We know you’re quite the jet-setter. What is the coolest trip you’ve taken?
My trip to Vietnam and Cambodia!

Do you have an artist you’ve been blasting on repeat?
Definitely Mac Miller.

What is your go-to snack food?
Pepperidge Chocolate Chip Cookies.

GL: Who are some of the people who have inspired you most in your life?

Amelie: My mom is my greatest inspiration. She is the hardest worker and I think she is the reason that I, too, am a deeply hard worker. I’d have to give her the first credit for that one. I actually give my second credit to the history teacher that I mentioned earlier. He is the reason that I fell in love with the Middle East. I had always had a passion for the politics of the Middle East, but wouldn't have dived so deeply into the world of foreign policy had it not been for him. He saw the passion and the curiosity in me and he inspired me to focus on it and expand it. I owe him a lot. And I’d have to give the third credit to all of the other activists out there who continue to inspire me every single day to talk about the issues that matter. I see people like Yara Shahidi speaking up about the issues that matter most to her. I see people like Greta Thunberg talking about issues that she believes in so deeply and it inspires me to do the same. So you know, to all the other activists in this world who are striving to raise awareness and make this world a better place.

GL: Talking about such important and sensitive topics online can be challenging. What are some of the pressures associated with being an influential figure at such a young age?

Amelie: Having a platform at a young age definitely comes with its disadvantages. I've had to learn how to monitor my life in a way that doesn't harm my private life. Learning to not overshare on social media has definitely been a learning lesson as well. It’s come with its downfalls. I’ve had to privatize a lot of parts of my life. When you go through public separations with friends or boyfriends or whatnot, the whole Internet has an opinion. I really learned to keep a lot of my life private in that regard, because it’s a lot of pressure when people have opinions of you and all of your life decisions. It’s been a process of learning what's comfortable for me and what is best for my heart and my mental health. The pressures of having an online profile can be a lot. There is consistent upkeep of your social media and the content that you've posted. You’re constantly working. But at the end of the day, I have been given a one in a million chance, so I see it with gratitude. it’s not a burden, it's a blessing. 

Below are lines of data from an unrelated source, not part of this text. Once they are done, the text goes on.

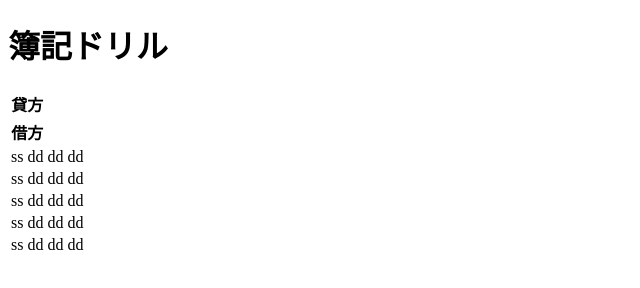
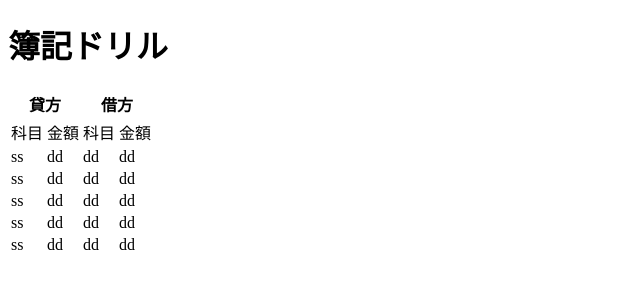
Before and after one commit to whiteye8780/bokidoril, a plain HTML site: page index.html in a window 1280 px wide. Shown: the whole page, without its empty margins (0-640 px from the left). Drawn offline with Linux system fonts and the light colour scheme.

Commit message:
Update index.html

```diff
--- a/index.html
+++ b/index.html
@@ -9,10 +9,14 @@
       <table>
     <thead>
         <tr>
-            <th colspan="2">貸方</th>
+          <th colspan="2">貸方</th>
+          <th colspan="2">借方</th>
         </tr>
       <tr>
-            <th colspan="2">借方</th>
+          <td>科目</td>
+            <td>金額</td>
+            <td>科目</td>
+            <td>金額</td>
         </tr>
     </thead>
     <tbody>
```
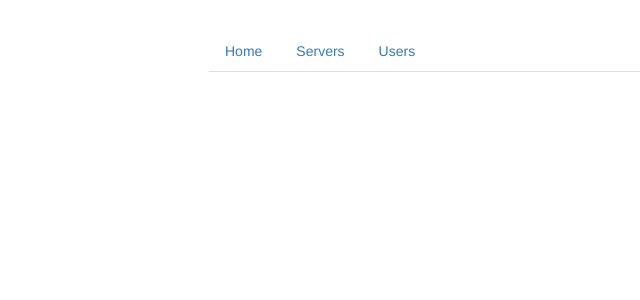
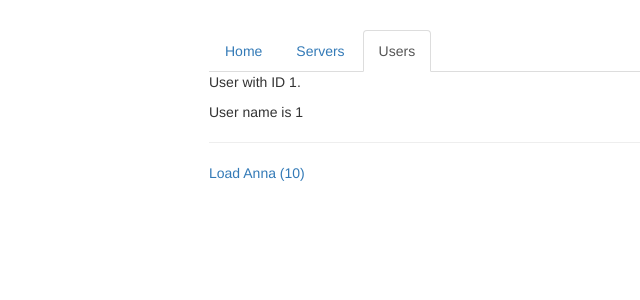
Before and after one commit to yashwadhwani08/angular-routing, an Angular app: page /users/1/1 in a window 1280 px wide. Before the commit this address led to /. Shown: the top 300 px of the page, without its empty margins (56-696 px from the left). Built offline with nearby package versions, Linux system fonts and the light colour scheme.

Commit message:
passing and fetching parameters reactively

```diff
--- a/src/app/app.module.ts
+++ b/src/app/app.module.ts
@@ -17,7 +17,7 @@ const appRoutes: Routes = [
   { path: 'servers', component: ServersComponent },
   { path: 'users', component: UsersComponent },
   // Using parameters in route for dynamic data in route
-  { path: 'users/:id', component: UserComponent },
+  { path: 'users/:id/:name', component: UserComponent },
 ];
 
 @NgModule({
--- a/src/app/users/user/user.component.html
+++ b/src/app/users/user/user.component.html
@@ -1,2 +1,12 @@
-<p>User with ID _ID_ loaded.</p>
-<p>User name is _NAME_</p>
+<p>User with ID {{ user.id }}.</p>
+<p>User name is {{ user.name }}</p>
+<hr />
+<a [routerLink]="['/users', 10, 'Anna']">Load Anna (10)</a>
+<!-- Ideally we would expect, the text above should have changed above with 10 and Anna but it doesn't.
+
+Reason: We load our data by using the snapshot object on the route (TS file), now if load a new route, what happens? => Angular has a look at our app module, finds the fitting route here, loads the component, initializes the component and gives us the data by accessing the snapshot here, now that only happens if we haven't been on this component before, but if we click this link which is on the user component, the URL still changes but we are on the component which should get loaded, so Angular cleverly doesn't reinstantiate this component (would have costed us performance) since why would it rerender a component we already are on. Angular doesn't know if the data changed.
+
+Still if you want to get the access to the updated data, you can. It is fine to use the snapshot for the first initialization but to be able to react to subsequent changes, we need different approach.
+
+
+-->
--- a/src/app/users/user/user.component.ts
+++ b/src/app/users/user/user.component.ts
@@ -1,16 +1,32 @@
 import { Component, OnInit } from '@angular/core';
+import { ActivatedRoute, Params } from '@angular/router';
 
 @Component({
   selector: 'app-user',
   templateUrl: './user.component.html',
-  styleUrls: ['./user.component.css']
+  styleUrls: ['./user.component.css'],
 })
 export class UserComponent implements OnInit {
-  user: {id: number, name: string};
+  user: { id: number; name: string };
 
-  constructor() { }
+  constructor(private route: ActivatedRoute) {}
+  // This route here, is a JS object with a lot of metadata about this currently loaded route.
+  ngOnInit() {
+    this.user = {
+      id: this.route.snapshot.params['id'],
+      name: this.route.snapshot.params['name'],
+    };
 
-  ngOnInit() {
+    // for fetching route parameters reactively, we can use the route object, instead of 'snapashot', we can use 'params' property itslef on the route
+
+    // Difference between params propertry on snapshot and on the route itself: Params when used on the route is an observable. Observables are a feature added by some other third party package, not by Angular but heavily used by Angular which allow you to easily work with asynchronous tasks. Here, in this case it is an asynchronous task, because the parameteres of your currently loaded route might change at some point in the future if user clicks this link, but we don't know when, when don't know if, we don't know how long it will take, hence we can't block our code and wait for this to happen here, maybe it might never happen. So an observable is an easy way to subscribe to some event which might happen in the future to then execute some code when it happens without having to wait for it now.
+
+    // Params is one such observable, we can observe it and we do so by subscribe() method. subscribe can take free functions you pass here as arguments, the first one is important, it will be fired whenever new data is sent fruited observable, in other words whenever the parameters chnage in this use case, then the first argument (the function) is executed. Params will hold the parameters you define in the route as properties.
+
+    //this code will be executed only when the parameters change post initialization.
+    this.route.params.subscribe((params: Params) => {
+      this.user.id = params['id'];
+      this.user.name = params['name'];
+    });
   }
-
 }
```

GL: What is something that people might be surprised to learn about you?

Amelie: I have an irrational but incredibly deep-rooted fear of bathtubs. No, I will not take further questions. But in all seriousness, I guess something more meaningful is that a lot of people don't know that I traveled to Malaysia with UNICEF when I was 14. I've been working with UNICEF for a really long time and I banded together with a group of other young people when I was in middle school. We raised over $100,000 for maternal and neonatal tetanus. As a reward, I was given the opportunity to fly to Malaysia and do some charitable work there. That was an incredible blessing, but I don't think many people know about it. I've been working with refugees for years. I used to host dinners for refugees where my friends and I would invite young refugees who fled from Syria and now live in Los Angeles to come and get to know other young people. So perhaps that is a better answer than my fear of bathtubs.

GL: What is next for you?

Amelie: I'm working on expanding my show into different facets! Whether that be audio or another on-screen opportunity, we're in the process of working that out. I'm also working really closely with the White House, and I have some incredible opportunities coming up in the next few weeks. I can’t share too much, but it’s going to be deeply exciting. It’s something that my 12-year-old self would simply faint at the idea of doing, so I’m feeling very lucky and excited about what’s to come.

Obsessed with Amelie? Keep up with her latest adventures by following her on social media and streaming her new Brat TV-produced Facebook show Don't @ Me.

Parts of this interview have been edited for grammar and clarity.

All images via @ameliezilber on Instagram.


by Claire Hutto | 12/2/2021